Your pathologist will carefully examine all lymph nodes for cancer cells. Lymph nodes that contain cancer cells are often called positive while those that do not contain any cancer cells are called negative. Most reports include the total number of lymph nodes examined and the number, if any, that contain cancer cells.
Lymph nodes on the same side as the tumour are called ipsilateral while those on the opposite side of the tumour are called contralateral.
Lymph nodes examined are usually divided into those found in the pelvis and those found around a large blood vessel in the abdomen called the aorta. The lymph nodes found around the aorta are called para-aortic.

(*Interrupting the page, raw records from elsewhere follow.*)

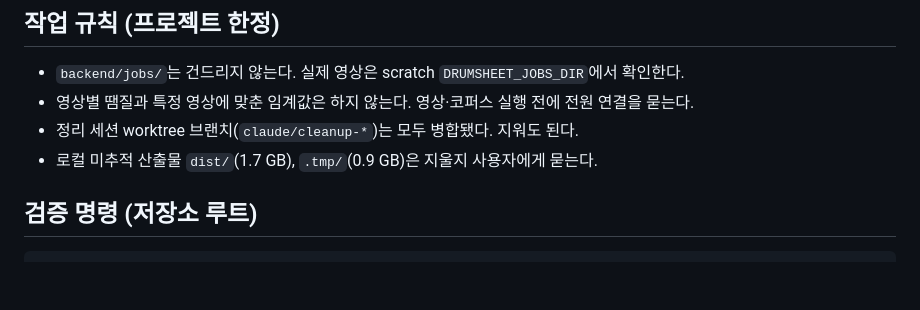
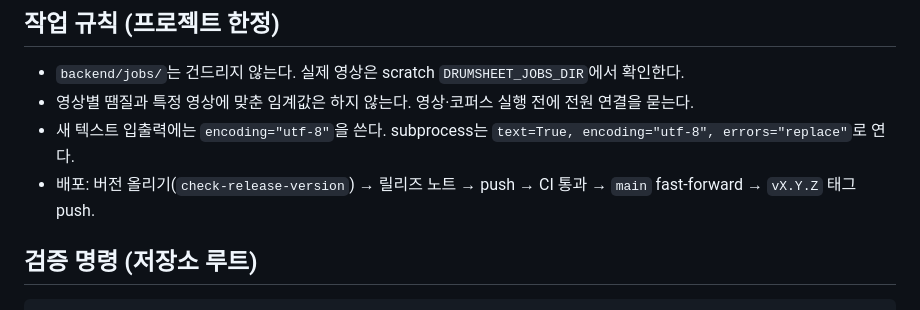
Before and after one commit to kr-ericshim/drum-score-capture-tool, a Markdown page: docs/reflow/HANDOFF.md, the part around one of its changes. Rendered like a GitHub page; blank space fills up the shorter version.

```diff
--- a/docs/reflow/HANDOFF.md
+++ b/docs/reflow/HANDOFF.md
@@ -64,8 +47,8 @@
 
 - `backend/jobs/`는 건드리지 않는다. 실제 영상은 scratch `DRUMSHEET_JOBS_DIR`에서 확인한다.
 - 영상별 땜질과 특정 영상에 맞춘 임계값은 하지 않는다. 영상·코퍼스 실행 전에 전원 연결을 묻는다.
-- 정리 세션 worktree 브랜치(`claude/cleanup-*`)는 모두 병합됐다. 지워도 된다.
-- 로컬 미추적 산출물 `dist/`(1.7 GB), `.tmp/`(0.9 GB)은 지울지 사용자에게 묻는다.
+- 새 텍스트 입출력에는 `encoding="utf-8"`을 쓴다. subprocess는 `text=True, encoding="utf-8", errors="replace"`로 연다.
+- 배포: 버전 올리기(`check-release-version`) → 릴리즈 노트 → push → CI 통과 → `main` fast-forward → `vX.Y.Z` 태그 push.
 
 ## 검증 명령 (저장소 루트)
 
```
Also changed, not shown: other parts of docs/reflow/HANDOFF.md (+22 -39 lines).
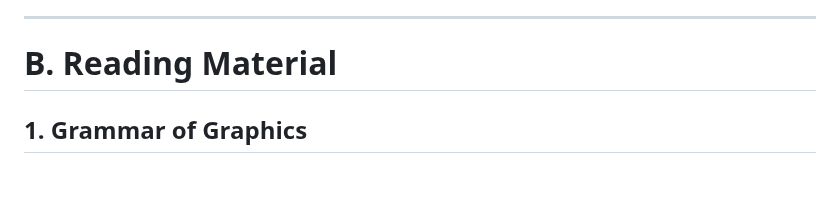
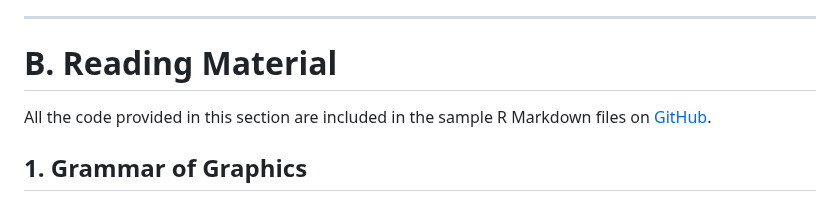
Before and after one commit to lennemo09/COMP4010-Spring24, a Markdown page: Week 1/Week1-AE-Notes.md, the part around the change. Drawn GitHub-style; blank space fills up the shorter version.

Commit message:
Updated Week 1 content.

```diff
--- a/Week 1/Week1-AE-Notes.md
+++ b/Week 1/Week1-AE-Notes.md
@@ -50,7 +50,7 @@ Select any built-in dataset included with R ([R datasets](http://www.sthda.com/e
 ---
 
 # B. Reading Material
-
+All the code provided in this section are included in the sample R Markdown files on [GitHub](https://github.com/lennemo09/COMP4010-Spring24).
 ## 1. Grammar of Graphics
 
 ![minard-english.png](img/Minard_Update.png)
```
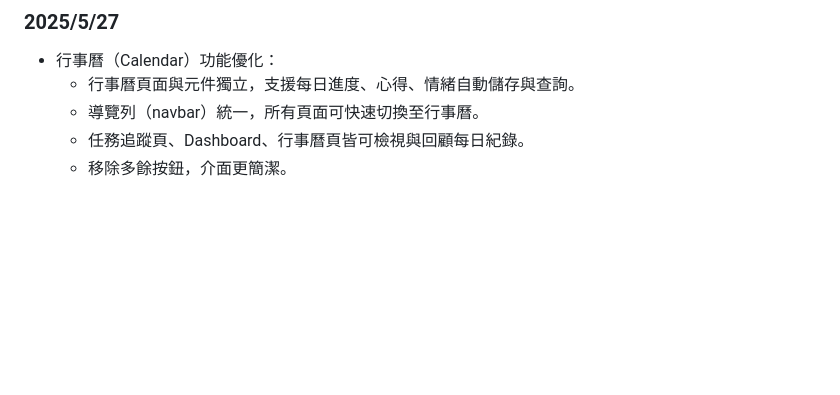
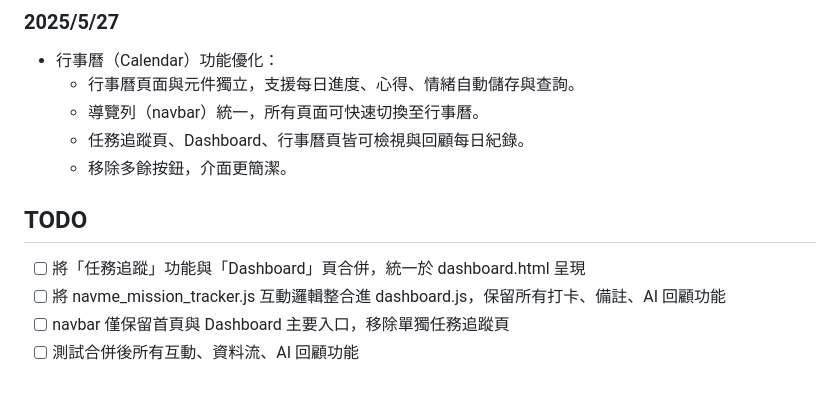
Before and after one commit to Youngger9765/mcp_test, a Markdown page: README_NAVME.md, the part around the change. Rendered like a GitHub page; blank space fills up the shorter version.

Commit message:
docs: 新增 TODO，規劃任務追蹤與 Dashboard 合併重構

```diff
--- a/README_NAVME.md
+++ b/README_NAVME.md
@@ -107,3 +107,9 @@
   - 導覽列（navbar）統一，所有頁面可快速切換至行事曆。
   - 任務追蹤頁、Dashboard、行事曆頁皆可檢視與回顧每日紀錄。
   - 移除多餘按鈕，介面更簡潔。
+
+## TODO
+- [ ] 將「任務追蹤」功能與「Dashboard」頁合併，統一於 dashboard.html 呈現
+- [ ] 將 navme_mission_tracker.js 互動邏輯整合進 dashboard.js，保留所有打卡、備註、AI 回顧功能
+- [ ] navbar 僅保留首頁與 Dashboard 主要入口，移除單獨任務追蹤頁
+- [ ] 測試合併後所有互動、資料流、AI 回顧功能
```
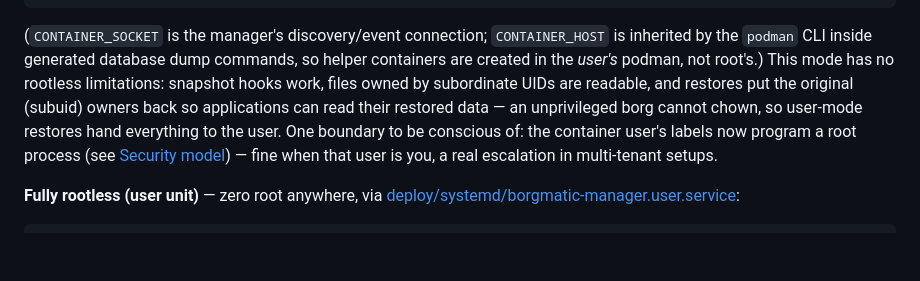
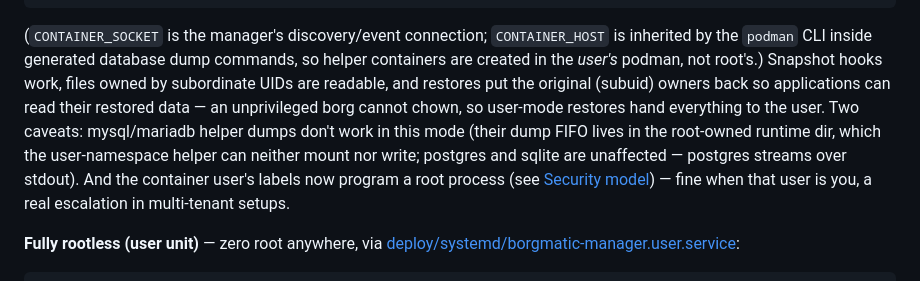
Before and after one commit to lugoues/borgmatic-manager, a Markdown page: README.md, the part around the change. GitHub-like rendering; blank space fills up the shorter version.

Commit message:
docs: mysql/mariadb helper-dump caveat in root-manager rootless mode

```diff
--- a/README.md
+++ b/README.md
@@ -316,13 +316,16 @@ Environment=CONTAINER_HOST=unix:///run/user/1000/podman/podman.sock
 (`CONTAINER_SOCKET` is the manager's discovery/event connection;
 `CONTAINER_HOST` is inherited by the `podman` CLI inside generated database
 dump commands, so helper containers are created in the *user's* podman, not
-root's.) This mode has no rootless limitations: snapshot hooks work, files
-owned by subordinate UIDs are readable, and restores put the original
-(subuid) owners back so applications can read their restored data — an
-unprivileged borg cannot chown, so user-mode restores hand everything to
-the user. One boundary to be conscious of: the container user's labels now
-program a root process (see [Security model](#security-model)) — fine when
-that user is you, a real escalation in multi-tenant setups.
+root's.) Snapshot hooks work, files owned by subordinate UIDs are
+readable, and restores put the original (subuid) owners back so
+applications can read their restored data — an unprivileged borg cannot
+chown, so user-mode restores hand everything to the user. Two caveats:
+mysql/mariadb helper dumps don't work in this mode (their dump FIFO lives
+in the root-owned runtime dir, which the user-namespace helper can neither
+mount nor write; postgres and sqlite are unaffected — postgres streams
+over stdout). And the container user's labels now program a root process
+(see [Security model](#security-model)) — fine when that user is you, a
+real escalation in multi-tenant setups.
 
 **Fully rootless (user unit)** — zero root anywhere, via
 [deploy/systemd/borgmatic-manager.user.service](deploy/systemd/borgmatic-manager.user.service):
```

If cancer cells are found in a lymph node, the size of the area involved by cancer will be measured and described in your report.
Why is this important? Cancer cells found in a lymph node is associated with a higher risk that the cancer cells will be found in other lymph nodes or in a distant organ such as the lungs. The number of lymph nodes with cancer cells is also used to determine the nodal stage (see Pathologic stage below).
The pathologic stage for serous carcinoma is based on the TNM staging system, an internationally recognized system originally created by the American Joint Committee on Cancer.
This system uses information about the primary tumour (T), lymph nodes (N), and distant metastatic disease (M) to determine the complete pathologic stage (pTNM). Your pathologist will examine the tissue submitted and give each part a number. In general, a higher number means more advanced disease and worse prognosis.
Tumour stage (pT)
Serous carcinoma is given a tumour stage between 1 and 4 based on the depth of myometrial invasion and growth of the tumour outside of the uterus.
Nodal stage (pN)
Serous carcinoma is given an nodal stage from 0 to 2 based on the examination of lymph nodes from the pelvis and abdomen.
Metastatic stage (pM)
Serous carcinoma is given an metastatic stage of 0 or 1 based on the presence of cancer cells at a distant site in the body (for example the lungs). The metastatic stage can only be determined if tissue from a distant site is submitted for pathological examination. Because this tissue is rarely present, the metastatic stage cannot be determined and is listed as MX.